Day 5 we set out for Langenlosheim, a small strip set on the Rhine flood plain.  The flying conditions were not good and so final approach the flexwing ahead of us appeared to be side slipping due to the turbulence.  We managed to get fuel after pushing the aircraft over a flood bank and most of us set off for Traben Trabach .  The turbulence in the Rhine and Mosel Valleys was the worst we have ever experienced and we were told to land uphill whatever the wind direction.  Landing with a 15-20 knot tailwind was definitely interesting.  Ian Harban in his flexwing sensibly stayed at Langenlosheim  for the night and became an item of curiosity for the locals, although they did transport him to a pizza restaurant for dinner.
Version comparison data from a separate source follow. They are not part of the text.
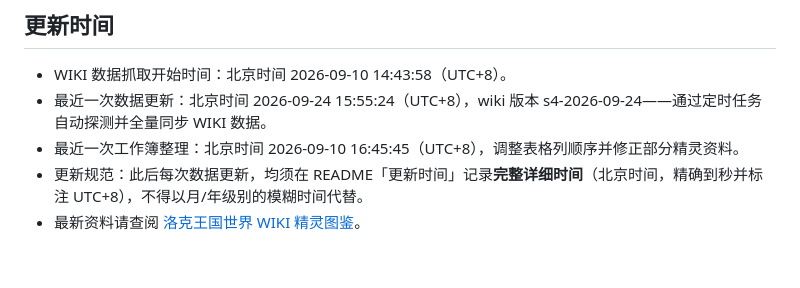
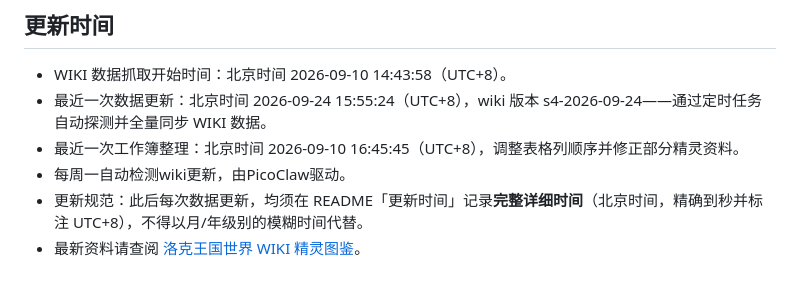
Before and after one commit to JayeGT002/rocom-wiki-data, a Markdown page: README.md, the part around the change. Rendered like a GitHub page.

Commit message:
docs: README 更新时间小节补充每周自动检测说明

```diff
--- a/README.md
+++ b/README.md
@@ -102,5 +102,6 @@ S4 文件从 WIKI Catalog 原始记录整理，并按项目约定补充 `starlig
 - WIKI 数据抓取开始时间：北京时间 2026-09-10 14:43:58（UTC+8）。
 - 最近一次数据更新：北京时间 2026-09-24 15:55:24（UTC+8），wiki 版本 s4-2026-09-24——通过定时任务自动探测并全量同步 WIKI 数据。
 - 最近一次工作簿整理：北京时间 2026-09-10 16:45:45（UTC+8），调整表格列顺序并修正部分精灵资料。
+- 每周一自动检测wiki更新，由PicoClaw驱动。
 - 更新规范：此后每次数据更新，均须在 README「更新时间」记录**完整详细时间**（北京时间，精确到秒并标注 UTC+8），不得以月/年级别的模糊时间代替。
 - 最新资料请查阅 [洛克王国世界 WIKI 精灵图鉴](https://wiki.biligame.com/nrc/精灵图鉴)。
```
Day 6 showed that the weather was definitely getting worse.  We all met up at Charleville which had a met suite that would not have disgraced Heathrow.  It showed bad weather moving up the channel.  We all thought that the radio traffic was quiet into Charleville and after landing found that they had changed frequency.  The only drawback  to Charleville is that you cannot pay cash for fuel, a bill has to be sent and paid from a euro account.


We all set off for Calais where we cleared customs and set off for home.  By now we were down to a Rans, 2 Skyrangers and a Quik, the others having gone their own way.  We crossed the Channel at 4000ft and then gradually let down to 700ft over Kent as we met the oncoming front.  Once over the Thames the weather  cleared and we had a lovely run back to Priory Farm over a very flat East Anglia.  The next day we had horizontal rain and the weather did not clear for several days.


Total flying time was 26.20, 1725 statute miles and 10 new airfields, all in 6 days.